That is until Victor snaps. He kills Joey with an ax in a fit of rage. This excites Ethel as it strengthens her case. As the synopsis states, a series of murders happen afterward. People at this halfway house are targeted, but that’s not it. Is Jason back to get his revenge on Tommy? Or is someone donning the mask for another reason?
I think that does enough to flesh things out here. I’m assuming that most everyone reading this knows the reveal as to who the killer is. I won’t spoil it just in case, but I like what this movie is doing. It is the Halloween 3 of the series as it tries something a bit different. We continue the story from the earlier movie, which I give credit to this series for its continuity. The only true hiccup in my eyes is from one to two, but I still enjoy both. We move along with the idea that Tommy killed Jason. What he went through messed him up. This movie shows him trying to acclimate back into society. He has his issues that he is dealing with and struggling to fit in. He also has anger problems. That is where I want to start with delving deeper.
What I mean here is that Tommy is interesting. He still sees Jason. This feels like it is borrowing from Halloween with that. Tommy knows it isn’t real. He knows coping mechanisms to make them go away. We do see that he is susceptible to fits of rage as I said. He blows up at Reggie for touching the masks he makes. He also snaps and attacks another person at breakfast. I like this idea that Tommy could be taking the mantel. Having seen this movie before, I like that there is a long stretch where he disappears. There are deaths happening at that time. This toes the line of having an interesting route to take the series. The reveal at the end is more obvious with knowing what to look for. It still has rewatchability though, which is big for me.
The reason that it does is that this is a fun slasher to me. It has all the elements that I think a movie like this should have. We have a high body count. There are a variety of deaths which is fun. Our killer toys with victims. The biggest problem here is that the MPAA censored this movie too much. An uncut version would be nice. The movie cuts away and we have off-screen deaths. Do I need that version to enjoy this? No. With what we get I’m satisfied. I will give credit to what we see. The effects were practical. The cinematography is also good for a movie like this. Plus, we get a decent amount of nudity. This all works and makes this a popcorn slasher for me.
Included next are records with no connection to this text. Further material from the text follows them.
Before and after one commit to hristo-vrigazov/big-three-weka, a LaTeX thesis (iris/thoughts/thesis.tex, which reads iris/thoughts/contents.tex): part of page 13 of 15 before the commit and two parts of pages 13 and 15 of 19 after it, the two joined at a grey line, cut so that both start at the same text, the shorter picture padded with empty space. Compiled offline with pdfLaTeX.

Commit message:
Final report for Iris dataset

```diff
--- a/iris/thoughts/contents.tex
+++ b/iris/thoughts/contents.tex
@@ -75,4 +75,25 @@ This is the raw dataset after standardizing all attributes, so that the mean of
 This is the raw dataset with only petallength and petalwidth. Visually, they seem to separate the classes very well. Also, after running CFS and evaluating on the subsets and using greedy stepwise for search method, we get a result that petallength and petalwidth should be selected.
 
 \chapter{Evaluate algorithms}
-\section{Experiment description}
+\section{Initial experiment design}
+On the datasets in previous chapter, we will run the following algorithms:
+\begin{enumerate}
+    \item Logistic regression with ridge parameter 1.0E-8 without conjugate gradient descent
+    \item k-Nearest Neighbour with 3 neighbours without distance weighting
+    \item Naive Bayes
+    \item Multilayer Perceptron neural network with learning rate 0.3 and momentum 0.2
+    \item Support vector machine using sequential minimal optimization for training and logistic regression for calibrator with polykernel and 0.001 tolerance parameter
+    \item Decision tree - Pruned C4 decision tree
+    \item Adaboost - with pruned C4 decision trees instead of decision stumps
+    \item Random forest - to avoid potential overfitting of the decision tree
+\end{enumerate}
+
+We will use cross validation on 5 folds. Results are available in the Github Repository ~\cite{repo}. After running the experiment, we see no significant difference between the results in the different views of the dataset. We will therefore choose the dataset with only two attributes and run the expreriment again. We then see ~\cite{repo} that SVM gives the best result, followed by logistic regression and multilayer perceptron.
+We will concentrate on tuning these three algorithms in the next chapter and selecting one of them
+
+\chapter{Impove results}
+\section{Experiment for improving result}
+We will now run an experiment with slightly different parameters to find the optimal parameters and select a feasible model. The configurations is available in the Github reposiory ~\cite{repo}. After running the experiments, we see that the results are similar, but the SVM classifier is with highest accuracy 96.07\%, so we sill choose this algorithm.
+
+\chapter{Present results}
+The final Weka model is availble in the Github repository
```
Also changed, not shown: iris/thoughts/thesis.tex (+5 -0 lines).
Since I’m moving over to the filmmaking aspects, I’ll takes this then to the acting. This is also solid for a movie like this. I don’t think anyone is going to win an award, but we have distinct enough characters for a slasher. I like Kinnaman as Pam. She is fine in showing fear. Ross is fun as Reggie the Reckless. Shepherd isn’t a great Tommy, but I think he does well in the unhinged version that we need here. The teens at this halfway house are solid, which I’ll give credit to Voorhees, Washington, Venturini and Cummins. I liked the cameos by Feldman, Miguel A. Núñez Jr. and Jere Fields. Also, special credit to Johnny Hock, Tom Morga and Dick Wiand as Jason.
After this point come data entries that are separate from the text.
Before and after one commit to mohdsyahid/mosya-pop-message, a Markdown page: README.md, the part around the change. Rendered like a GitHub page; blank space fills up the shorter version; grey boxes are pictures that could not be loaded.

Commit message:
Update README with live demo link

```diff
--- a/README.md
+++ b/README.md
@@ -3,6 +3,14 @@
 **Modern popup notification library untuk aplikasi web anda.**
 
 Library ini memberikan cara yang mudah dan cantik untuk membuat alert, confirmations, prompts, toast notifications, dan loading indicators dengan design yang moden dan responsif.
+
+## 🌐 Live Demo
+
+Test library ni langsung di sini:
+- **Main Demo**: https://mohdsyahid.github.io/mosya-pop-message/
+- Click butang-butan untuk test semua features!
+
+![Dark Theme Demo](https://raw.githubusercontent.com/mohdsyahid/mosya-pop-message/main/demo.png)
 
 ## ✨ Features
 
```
The last thing to just drop in here would be the soundtrack. This isn’t the best work by Harry Manfredini, but I think this one still good. He elevates the series. It adds tension and are some of the more iconic scores for slasher movies in my opinion.
In conclusion, this isn’t the best in the series, but I still respect it as a popcorn slasher. It tried to do something different. For me that works. There was a way that they could have made it even more interesting but decided to go a different route. I’d say that the acting is fine. The effects were neutered. What we get are still good though. The soundtrack isn’t the best either, but I still enjoyed what Manfredini did. This is an above average movie that just comes up short of being good. If you like the series or slasher movies and you want a fun one, check this out.
My Rating: 7.5 out of 10